<p>Certified Intimacy Director Samantha Kaufman led the &quot;Intro to Intimacy for the Stage&quot; workshop Nov. 8, 2021, in the Lee Norvelle Theatre and Drama Center. The workshop taught actors about consent and boundaries in terms of on-stage intimacy.</p>

Certified Intimacy Director Samantha Kaufman led the "Intro to Intimacy for the Stage" workshop Nov. 8, 2021, in the Lee Norvelle Theatre and Drama Center. The workshop taught actors about consent and boundaries in terms of on-stage intimacy.

Confidence, patience, balance. 

These are just a few words participants shared about what they learned at a theater intimacy workshop, a workshop discussing consent and boundaries through onstage intimacy.

The IU Department of Theatre, Drama, and Contemporary Dance conducted an intimacy workshop Monday night in the Lee Norvelle Theatre and Drama Center that was open to the public. 
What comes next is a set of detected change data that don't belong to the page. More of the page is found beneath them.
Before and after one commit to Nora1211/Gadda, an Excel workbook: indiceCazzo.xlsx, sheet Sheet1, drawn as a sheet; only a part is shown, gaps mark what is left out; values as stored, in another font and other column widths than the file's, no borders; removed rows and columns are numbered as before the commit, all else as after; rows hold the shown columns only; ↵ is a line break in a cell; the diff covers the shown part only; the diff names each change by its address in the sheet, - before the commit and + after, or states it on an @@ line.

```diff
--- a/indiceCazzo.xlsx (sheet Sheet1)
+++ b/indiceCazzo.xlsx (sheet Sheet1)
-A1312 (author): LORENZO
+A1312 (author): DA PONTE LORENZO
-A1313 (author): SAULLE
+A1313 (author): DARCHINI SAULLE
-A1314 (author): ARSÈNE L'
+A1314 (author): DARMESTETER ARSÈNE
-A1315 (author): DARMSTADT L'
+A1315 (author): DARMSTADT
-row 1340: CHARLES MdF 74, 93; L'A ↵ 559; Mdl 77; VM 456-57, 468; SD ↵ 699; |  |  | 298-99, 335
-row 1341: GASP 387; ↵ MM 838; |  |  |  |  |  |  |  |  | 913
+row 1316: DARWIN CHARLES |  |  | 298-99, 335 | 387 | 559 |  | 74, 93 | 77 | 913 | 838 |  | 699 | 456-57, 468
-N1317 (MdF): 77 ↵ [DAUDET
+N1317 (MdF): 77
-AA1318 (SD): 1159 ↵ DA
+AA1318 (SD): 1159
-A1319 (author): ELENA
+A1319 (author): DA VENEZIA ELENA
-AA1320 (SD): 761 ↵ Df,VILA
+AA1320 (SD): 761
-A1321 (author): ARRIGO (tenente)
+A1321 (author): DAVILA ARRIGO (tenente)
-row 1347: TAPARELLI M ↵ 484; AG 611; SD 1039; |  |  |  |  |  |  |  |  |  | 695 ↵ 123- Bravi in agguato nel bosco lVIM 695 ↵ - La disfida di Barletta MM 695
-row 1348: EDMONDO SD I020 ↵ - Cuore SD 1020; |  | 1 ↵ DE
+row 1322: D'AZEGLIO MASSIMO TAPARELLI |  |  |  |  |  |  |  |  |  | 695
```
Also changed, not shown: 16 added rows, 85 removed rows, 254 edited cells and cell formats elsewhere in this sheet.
Intimacy director Samantha Kaufman led the “Intro to Intimacy for the Stage” workshop. Kaufman is a certified intimacy director and was certified with Intimacy Directors International, according to her website. She teaches this workshop at universities and organizations across the country.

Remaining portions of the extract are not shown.